Many experiments and studies on life extension have found the interesting and important result that lowering blood glucose (blood sugar) and/or restricting dietary carbohydrates means longer life. This has been found using several different lab animals and in humans as well. It’s possible to have longer life through lower blood sugar.
Acarbose is an anti-diabetic drug that works by inhibiting enzymes in the gut that break down carbohydrates to glucose, and therefore less glucose is absorbed.
Male mice that were fed acarbose lived 22% longer than controls, although the female mice lived only about 7% longer.
A lifespan increase of 22% is large, among the longer lifespan extensions seen with other interventions, comparable to rapamycin and a larger increase than fat-tissue insulin receptor knockout. Acarbose reduced fasting insulin in male mice but not in females, which may account for the difference in lifespan extension.
IGF-1 was decreased in both sexes, and fibroblast growth factor 21 (FGF21) was increased, and both of these hormonal changes could be involved in life extension.
In humans with type 2 diabetes, long-term acarbose treatment was associated with a huge 50% decrease in the risk of cardiovascular events such as heart attack and stroke. Importantly, the risk reduction was associated with a decrease in postprandial hyperglycemia, or a rise in blood sugar after eating.
A meta-analysis of acarbose found similar large reductions in CVD events.
Since dietary carbohydrates, especially grains, sugar, and starches, are the primary determinant of blood sugar, why not just cut carbohydrates instead?
Metformin is the most prescribed anti-diabetic drug, and it lowers blood sugar and insulin. Similar large reductions in death rates have been found with metformin use, so much so that diabetics using metformin may outlive non-diabetics who don’t use it.
Would cutting carbohydrates cause the same life extension and anti-aging as metformin?
An argument against that is that diabetics taking metformin may live longer than non-diabetics who don’t take it. Therefore, metformin may be causing a real anti-aging effect.
An argument for it is that most non-diabetics eat large amounts of carbohydrates, with the average American eating about 50% of his or her calories as carbohydrate.

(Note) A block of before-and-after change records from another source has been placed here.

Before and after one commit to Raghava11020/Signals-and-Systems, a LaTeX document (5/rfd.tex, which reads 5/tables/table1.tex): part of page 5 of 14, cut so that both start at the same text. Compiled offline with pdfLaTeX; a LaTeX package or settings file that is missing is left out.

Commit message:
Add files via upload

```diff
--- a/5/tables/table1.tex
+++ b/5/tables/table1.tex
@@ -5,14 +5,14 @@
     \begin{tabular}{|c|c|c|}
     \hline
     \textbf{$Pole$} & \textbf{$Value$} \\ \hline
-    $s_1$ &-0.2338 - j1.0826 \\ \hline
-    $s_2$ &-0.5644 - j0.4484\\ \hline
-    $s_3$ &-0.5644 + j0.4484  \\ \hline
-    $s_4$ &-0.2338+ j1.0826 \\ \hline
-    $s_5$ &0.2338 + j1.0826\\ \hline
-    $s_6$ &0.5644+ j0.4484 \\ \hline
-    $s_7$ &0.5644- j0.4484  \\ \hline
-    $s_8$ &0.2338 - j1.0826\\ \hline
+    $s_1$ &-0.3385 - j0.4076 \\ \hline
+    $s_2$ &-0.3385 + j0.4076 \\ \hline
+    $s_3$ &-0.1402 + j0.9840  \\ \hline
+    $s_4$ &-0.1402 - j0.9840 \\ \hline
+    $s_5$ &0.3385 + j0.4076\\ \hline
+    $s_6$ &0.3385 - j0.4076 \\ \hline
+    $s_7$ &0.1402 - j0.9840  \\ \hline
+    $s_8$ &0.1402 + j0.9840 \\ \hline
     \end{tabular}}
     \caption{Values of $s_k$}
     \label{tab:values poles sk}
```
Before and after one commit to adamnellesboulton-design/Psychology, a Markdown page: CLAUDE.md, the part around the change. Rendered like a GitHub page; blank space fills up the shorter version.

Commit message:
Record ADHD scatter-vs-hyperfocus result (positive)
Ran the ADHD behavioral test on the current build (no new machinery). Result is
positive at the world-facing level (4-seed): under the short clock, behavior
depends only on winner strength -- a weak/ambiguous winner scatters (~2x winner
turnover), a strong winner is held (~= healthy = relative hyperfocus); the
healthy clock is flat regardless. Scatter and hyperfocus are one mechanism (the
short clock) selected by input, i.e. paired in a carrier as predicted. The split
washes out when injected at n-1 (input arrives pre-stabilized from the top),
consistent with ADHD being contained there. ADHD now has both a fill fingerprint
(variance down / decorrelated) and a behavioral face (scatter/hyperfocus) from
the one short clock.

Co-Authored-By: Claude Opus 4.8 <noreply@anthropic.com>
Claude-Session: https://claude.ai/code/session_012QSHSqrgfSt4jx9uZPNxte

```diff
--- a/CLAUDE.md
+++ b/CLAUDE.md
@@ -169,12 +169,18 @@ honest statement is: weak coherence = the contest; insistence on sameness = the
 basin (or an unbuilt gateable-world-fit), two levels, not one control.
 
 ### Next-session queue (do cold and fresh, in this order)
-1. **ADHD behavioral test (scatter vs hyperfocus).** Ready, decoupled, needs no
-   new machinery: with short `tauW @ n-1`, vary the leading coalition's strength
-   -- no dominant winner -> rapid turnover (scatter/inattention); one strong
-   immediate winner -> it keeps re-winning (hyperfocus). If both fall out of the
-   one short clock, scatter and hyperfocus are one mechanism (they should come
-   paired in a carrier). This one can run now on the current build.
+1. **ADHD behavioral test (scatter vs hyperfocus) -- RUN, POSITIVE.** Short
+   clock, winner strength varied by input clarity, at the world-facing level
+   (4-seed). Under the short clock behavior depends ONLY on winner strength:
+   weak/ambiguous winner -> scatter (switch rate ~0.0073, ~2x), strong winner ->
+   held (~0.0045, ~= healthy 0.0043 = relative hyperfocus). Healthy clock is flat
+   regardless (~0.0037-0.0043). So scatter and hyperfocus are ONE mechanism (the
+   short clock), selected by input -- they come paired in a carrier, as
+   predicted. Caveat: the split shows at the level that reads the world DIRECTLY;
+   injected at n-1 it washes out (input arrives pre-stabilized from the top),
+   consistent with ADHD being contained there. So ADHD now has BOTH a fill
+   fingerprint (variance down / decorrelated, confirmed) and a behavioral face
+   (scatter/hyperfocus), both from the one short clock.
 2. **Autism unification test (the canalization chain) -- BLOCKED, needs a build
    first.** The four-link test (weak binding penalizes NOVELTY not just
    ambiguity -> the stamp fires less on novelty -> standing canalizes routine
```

And among average people, Dr. Joseph Kraft showed that large numbers, perhaps up to 80%, have some degree of impaired glucose tolerance, i.e. they’re insulin resistant.
If metformin increased lifespan in animals or people who ate little or no carbohydrates, that would be convincing, but to my knowledge, it has not.
Glucosamine is an over-the-counter supplement commonly taken for arthritis and joint pain. Glucosamine extends lifespan in mice through
an induction of mitochondrial biogenesis, lowered blood glucose levels, enhanced expression of several murine amino-acid transporters, as well as increased amino-acid catabolism. Taken together, we provide evidence that GlcN [glucosamine] extends life span in evolutionary distinct species by mimicking a low-carbohydrate diet. [My emphasis.]
Glucosamine impairs glycolysis (glucose metabolism) and therefore lowers blood glucose levels.
Glucosamine also activates autophagy, the cellular self-cleansing process that retards aging, and inhibits mTOR, the cellular growth engine that accelerates aging.
In humans, use of glucosamine is associated with an 18% lower death rate.
Again, if glucosamine mimics a low-carbohydrate diet, why not just eliminate the middleman and refrain from eating carbohydrates?
Fasting, eating a very low amount of carbohydrates (usually less than 50 grams daily), or taking ketone supplements or MCT oil raises the amount of molecules known as ketones in the bloodstream. Increased ketones mimic the effects of food restriction by lowering blood glucose and insulin.
While ketone supplements are generally beneficial in my opinion, if you cut the carbohydrates, albeit radically, you’re in ketosis (producing ketones) and presumably extending your lifespan and fighting aging by doing so.
Feeding glucose to the worm C. elegans shortens its lifespan.
When carbohydrates are digested, they become glucose inside the body, since most carbohydrates are just long chains of glucose. (Sugars may incorporate other molecules, such as fructose and galactose.)
So why not just restrict carbohydrates?
As we’ve seen from the studies above, multiple lines of evidence lead to the conclusion that restricting carbohydrates and thus preventing high blood glucose, whether spikes in it or a higher average glucose, leads to longer life.
These same lines of evidence lead to the conclusion that carbohydrates can promote aging and shorten life.
Note that some carbohydrates, namely complex carbohydrates found in non-starchy vegetables, don’t raise blood sugar much if at all.
The foods that contain abundant carbohydrates and increase blood glucose are the ones to restrict or eliminate, and they include grains (wheat, rice, corn, etc.), sugar, and starchy tubers such as potatoes.
Someone who is very insulin sensitive may not be harmed much by carbohydrates. These people include athletes and other lean people who exercise or labor at physically demanding jobs.
Anyone else, and that includes most people, would likely see a big improvement in health by restricting carbohydrates.